As an athlete, it's instructive to watch Jones playing with the ball in his hands in the return game and on offense as a senior after missing most of his junior season due to injury. The result? Eight touchdowns on offense and special teams, including a 59-yard touchdown run against Corsicana.
If Jones' elite-level agility on defense wasn't enough to declare him a superb athlete, it doesn't take much time watching his senior film to see it on offense and special teams. He can stop-start, take the edge, show some physicality by breaking tackles with leg drive and stiff arms, and finish with touchdowns due to a combination of top-end speed and pure desire.
On defense, he returned to his sophomore form, notching 124 tackles, including 16 tackles for loss, and two interceptions. Is Jones the deep safety to serve as the last line of defense and ballhawk on deep passes with his sensational range or the in-box safety capable of blowing up screen passes and running plays near the line of scrimmage. The answer may actually be both.
And even if Jones only ends up excelling in one of those areas, which seems unlikely, he will still bring tremendous value to Strong's secondary, as he can run and strike, alternately wrapping up and driving defenders back and delivering big strikes as an enforcer over the middle, along there, or wherever he may find . Instincts, closing speed, it's all there.
Sometimes, the best plays are the little ones -- in one highlight, the Nacogdoches opponent opts to sky kick away from Jones, who sprints up the sideline to decleat an opponent with one block, then finds another target, still at full speed.

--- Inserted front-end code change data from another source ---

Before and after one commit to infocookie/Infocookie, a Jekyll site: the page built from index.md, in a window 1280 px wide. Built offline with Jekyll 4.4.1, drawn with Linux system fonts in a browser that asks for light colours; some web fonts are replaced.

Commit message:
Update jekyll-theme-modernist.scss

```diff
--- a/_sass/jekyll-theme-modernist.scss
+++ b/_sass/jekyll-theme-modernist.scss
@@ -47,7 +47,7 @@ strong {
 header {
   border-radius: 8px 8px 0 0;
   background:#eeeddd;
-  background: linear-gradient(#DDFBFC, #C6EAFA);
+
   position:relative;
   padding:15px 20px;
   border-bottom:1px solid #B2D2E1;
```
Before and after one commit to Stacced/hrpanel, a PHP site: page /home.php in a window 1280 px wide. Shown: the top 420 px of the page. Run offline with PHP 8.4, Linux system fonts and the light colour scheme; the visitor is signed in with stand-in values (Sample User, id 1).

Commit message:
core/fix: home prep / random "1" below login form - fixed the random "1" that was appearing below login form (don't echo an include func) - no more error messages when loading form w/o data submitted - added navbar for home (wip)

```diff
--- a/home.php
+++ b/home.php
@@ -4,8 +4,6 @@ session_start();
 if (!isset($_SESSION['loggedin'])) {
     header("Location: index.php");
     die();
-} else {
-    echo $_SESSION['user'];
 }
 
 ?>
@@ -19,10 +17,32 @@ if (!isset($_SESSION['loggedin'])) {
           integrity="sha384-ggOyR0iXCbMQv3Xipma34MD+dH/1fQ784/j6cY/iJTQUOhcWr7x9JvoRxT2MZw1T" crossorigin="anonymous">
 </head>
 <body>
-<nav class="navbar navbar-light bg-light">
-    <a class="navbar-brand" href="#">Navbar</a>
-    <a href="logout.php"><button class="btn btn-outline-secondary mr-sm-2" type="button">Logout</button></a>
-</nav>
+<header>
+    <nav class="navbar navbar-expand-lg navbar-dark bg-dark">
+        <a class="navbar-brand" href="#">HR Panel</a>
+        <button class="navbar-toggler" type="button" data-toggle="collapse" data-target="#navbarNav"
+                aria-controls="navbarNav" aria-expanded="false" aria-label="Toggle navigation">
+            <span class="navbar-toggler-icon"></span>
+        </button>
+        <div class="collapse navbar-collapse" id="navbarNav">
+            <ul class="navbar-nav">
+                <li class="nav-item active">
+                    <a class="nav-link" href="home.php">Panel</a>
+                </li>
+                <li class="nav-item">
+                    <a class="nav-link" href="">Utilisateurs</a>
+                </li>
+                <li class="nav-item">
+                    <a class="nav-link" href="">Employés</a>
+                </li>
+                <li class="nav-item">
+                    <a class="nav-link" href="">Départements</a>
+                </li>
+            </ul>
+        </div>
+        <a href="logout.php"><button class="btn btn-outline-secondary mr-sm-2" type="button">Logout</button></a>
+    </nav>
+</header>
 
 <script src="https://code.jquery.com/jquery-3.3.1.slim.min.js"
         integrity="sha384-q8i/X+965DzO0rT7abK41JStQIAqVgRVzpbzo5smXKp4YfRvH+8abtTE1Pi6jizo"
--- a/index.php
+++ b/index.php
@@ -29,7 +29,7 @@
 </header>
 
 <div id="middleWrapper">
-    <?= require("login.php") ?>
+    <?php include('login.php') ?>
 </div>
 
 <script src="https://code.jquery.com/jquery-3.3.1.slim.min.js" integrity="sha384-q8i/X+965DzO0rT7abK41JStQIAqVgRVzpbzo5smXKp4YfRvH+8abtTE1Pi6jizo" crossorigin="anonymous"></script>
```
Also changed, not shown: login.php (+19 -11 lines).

As a sophomore, he ran a 4.56 40-yard dash at the Houston NFTC, posting a 4.36 shuttle and a 34-inch vertical as well. As a junior, he ran a 10.78 100m, and based on his senior film, it wouldn't be a surprise if he could now best all of those numbers -- that's just how hard he trains. In any case, his film speaks in a louder and more strident language than any testing numbers need to for Jones.
As the consensus No. 40 prospect nationally and the No. 1 safety, Jones is the highest-rated pledge in the 2016 class for Texas and although he may not be the most crucial addition to the 24-man group, the line in front of Jones is not a long one. In the Internet era of recruiting, he's the highest-rated safety the Longhorns have landed besides Drew Kelson in 2004. Kelson was the No. 1 safety and the No. 28 prospect overall, according to the 247Sports Composite rankings. Just a little perspective there -- he's arguably the most important safety signee for the Longhorns in well more than a decade.
Since the Longhorns desperately need an upgrade at both safety positions from what Strong and defensive coordinator Vance Bedford received last year from starters Jason Hall and Dylan Haines, Jones has an excellent chance to play early and often for Texas. And all signs point to the Nacogdoches product maximizing his unbelievable talent and joining the long line of greats at DBU.